##### Information

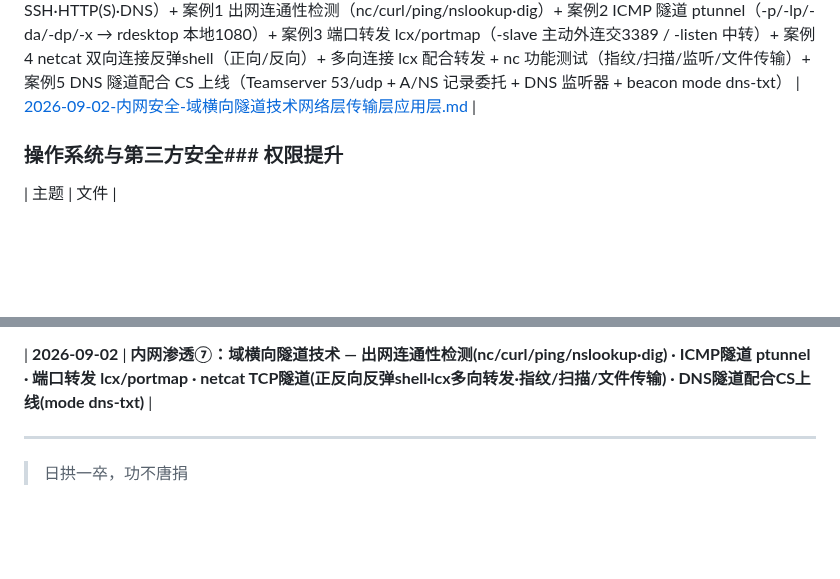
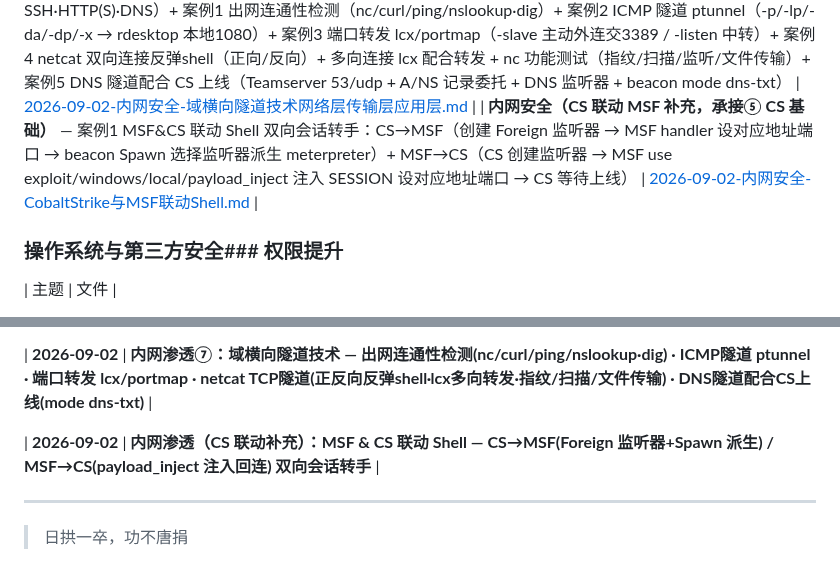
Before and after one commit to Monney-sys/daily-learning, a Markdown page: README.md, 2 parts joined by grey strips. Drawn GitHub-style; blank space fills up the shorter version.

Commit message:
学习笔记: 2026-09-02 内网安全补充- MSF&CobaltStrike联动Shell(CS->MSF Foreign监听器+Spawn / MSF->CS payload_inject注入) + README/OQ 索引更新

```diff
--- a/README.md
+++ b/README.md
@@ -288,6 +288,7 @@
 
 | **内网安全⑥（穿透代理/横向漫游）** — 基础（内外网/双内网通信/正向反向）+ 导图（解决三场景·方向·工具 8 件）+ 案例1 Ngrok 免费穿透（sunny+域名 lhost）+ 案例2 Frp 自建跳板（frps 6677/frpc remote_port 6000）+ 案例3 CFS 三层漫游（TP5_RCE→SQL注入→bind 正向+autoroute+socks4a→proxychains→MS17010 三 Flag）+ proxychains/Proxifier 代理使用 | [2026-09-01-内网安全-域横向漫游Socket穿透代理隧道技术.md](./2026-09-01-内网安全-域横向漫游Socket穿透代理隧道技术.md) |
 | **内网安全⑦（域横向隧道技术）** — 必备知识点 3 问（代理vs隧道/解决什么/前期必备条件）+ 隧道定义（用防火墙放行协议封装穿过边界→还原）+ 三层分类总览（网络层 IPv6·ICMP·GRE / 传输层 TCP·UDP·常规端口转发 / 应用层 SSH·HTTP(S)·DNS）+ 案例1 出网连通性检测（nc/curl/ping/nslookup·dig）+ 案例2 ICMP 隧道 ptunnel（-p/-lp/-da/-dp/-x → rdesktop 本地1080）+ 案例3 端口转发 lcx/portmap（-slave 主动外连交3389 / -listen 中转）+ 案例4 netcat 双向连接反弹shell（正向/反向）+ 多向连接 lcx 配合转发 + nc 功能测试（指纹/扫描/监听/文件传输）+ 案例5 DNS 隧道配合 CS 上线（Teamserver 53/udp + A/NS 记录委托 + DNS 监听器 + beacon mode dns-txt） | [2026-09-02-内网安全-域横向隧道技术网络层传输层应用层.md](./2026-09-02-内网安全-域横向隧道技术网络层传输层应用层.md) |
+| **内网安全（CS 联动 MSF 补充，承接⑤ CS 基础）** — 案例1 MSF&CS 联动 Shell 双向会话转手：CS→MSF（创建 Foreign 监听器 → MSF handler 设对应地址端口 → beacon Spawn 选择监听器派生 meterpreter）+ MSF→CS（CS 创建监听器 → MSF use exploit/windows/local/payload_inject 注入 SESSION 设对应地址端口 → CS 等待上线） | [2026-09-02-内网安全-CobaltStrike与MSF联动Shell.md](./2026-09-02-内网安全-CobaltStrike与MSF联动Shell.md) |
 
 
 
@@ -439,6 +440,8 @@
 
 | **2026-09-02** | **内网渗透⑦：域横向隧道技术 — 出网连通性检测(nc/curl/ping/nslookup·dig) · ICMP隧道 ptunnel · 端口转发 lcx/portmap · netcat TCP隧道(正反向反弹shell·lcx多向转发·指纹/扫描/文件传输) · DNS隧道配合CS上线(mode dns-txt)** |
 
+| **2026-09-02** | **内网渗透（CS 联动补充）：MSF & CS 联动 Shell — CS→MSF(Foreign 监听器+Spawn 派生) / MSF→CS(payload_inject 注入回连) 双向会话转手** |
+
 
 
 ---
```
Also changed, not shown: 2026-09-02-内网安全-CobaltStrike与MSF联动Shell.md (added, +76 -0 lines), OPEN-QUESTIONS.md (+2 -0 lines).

##########

Only the pictures are dropped. Otherwise, write out the listing exactly.

Before and after one commit to Monney-sys/daily-learning, a Markdown page: README.md, 2 parts joined by grey strips. Drawn GitHub-style; blank space fills up the shorter version.

Commit message:
学习笔记: 2026-09-02 内网安全补充- MSF&CobaltStrike联动Shell(CS->MSF Foreign监听器+Spawn / MSF->CS payload_inject注入) + README/OQ 索引更新

```diff
--- a/README.md
+++ b/README.md
@@ -288,6 +288,7 @@
 
 | **内网安全⑥（穿透代理/横向漫游）** — 基础（内外网/双内网通信/正向反向）+ 导图（解决三场景·方向·工具 8 件）+ 案例1 Ngrok 免费穿透（sunny+域名 lhost）+ 案例2 Frp 自建跳板（frps 6677/frpc remote_port 6000）+ 案例3 CFS 三层漫游（TP5_RCE→SQL注入→bind 正向+autoroute+socks4a→proxychains→MS17010 三 Flag）+ proxychains/Proxifier 代理使用 | [2026-09-01-内网安全-域横向漫游Socket穿透代理隧道技术.md](./2026-09-01-内网安全-域横向漫游Socket穿透代理隧道技术.md) |
 | **内网安全⑦（域横向隧道技术）** — 必备知识点 3 问（代理vs隧道/解决什么/前期必备条件）+ 隧道定义（用防火墙放行协议封装穿过边界→还原）+ 三层分类总览（网络层 IPv6·ICMP·GRE / 传输层 TCP·UDP·常规端口转发 / 应用层 SSH·HTTP(S)·DNS）+ 案例1 出网连通性检测（nc/curl/ping/nslookup·dig）+ 案例2 ICMP 隧道 ptunnel（-p/-lp/-da/-dp/-x → rdesktop 本地1080）+ 案例3 端口转发 lcx/portmap（-slave 主动外连交3389 / -listen 中转）+ 案例4 netcat 双向连接反弹shell（正向/反向）+ 多向连接 lcx 配合转发 + nc 功能测试（指纹/扫描/监听/文件传输）+ 案例5 DNS 隧道配合 CS 上线（Teamserver 53/udp + A/NS 记录委托 + DNS 监听器 + beacon mode dns-txt） | [2026-09-02-内网安全-域横向隧道技术网络层传输层应用层.md](./2026-09-02-内网安全-域横向隧道技术网络层传输层应用层.md) |
+| **内网安全（CS 联动 MSF 补充，承接⑤ CS 基础）** — 案例1 MSF&CS 联动 Shell 双向会话转手：CS→MSF（创建 Foreign 监听器 → MSF handler 设对应地址端口 → beacon Spawn 选择监听器派生 meterpreter）+ MSF→CS（CS 创建监听器 → MSF use exploit/windows/local/payload_inject 注入 SESSION 设对应地址端口 → CS 等待上线） | [2026-09-02-内网安全-CobaltStrike与MSF联动Shell.md](./2026-09-02-内网安全-CobaltStrike与MSF联动Shell.md) |
 
 
 
@@ -439,6 +440,8 @@
 
 | **2026-09-02** | **内网渗透⑦：域横向隧道技术 — 出网连通性检测(nc/curl/ping/nslookup·dig) · ICMP隧道 ptunnel · 端口转发 lcx/portmap · netcat TCP隧道(正反向反弹shell·lcx多向转发·指纹/扫描/文件传输) · DNS隧道配合CS上线(mode dns-txt)** |
 
+| **2026-09-02** | **内网渗透（CS 联动补充）：MSF & CS 联动 Shell — CS→MSF(Foreign 监听器+Spawn 派生) / MSF→CS(payload_inject 注入回连) 双向会话转手** |
+
 
 
 ---
```
Also changed, not shown: 2026-09-02-内网安全-CobaltStrike与MSF联动Shell.md (added, +76 -0 lines), OPEN-QUESTIONS.md (+2 -0 lines).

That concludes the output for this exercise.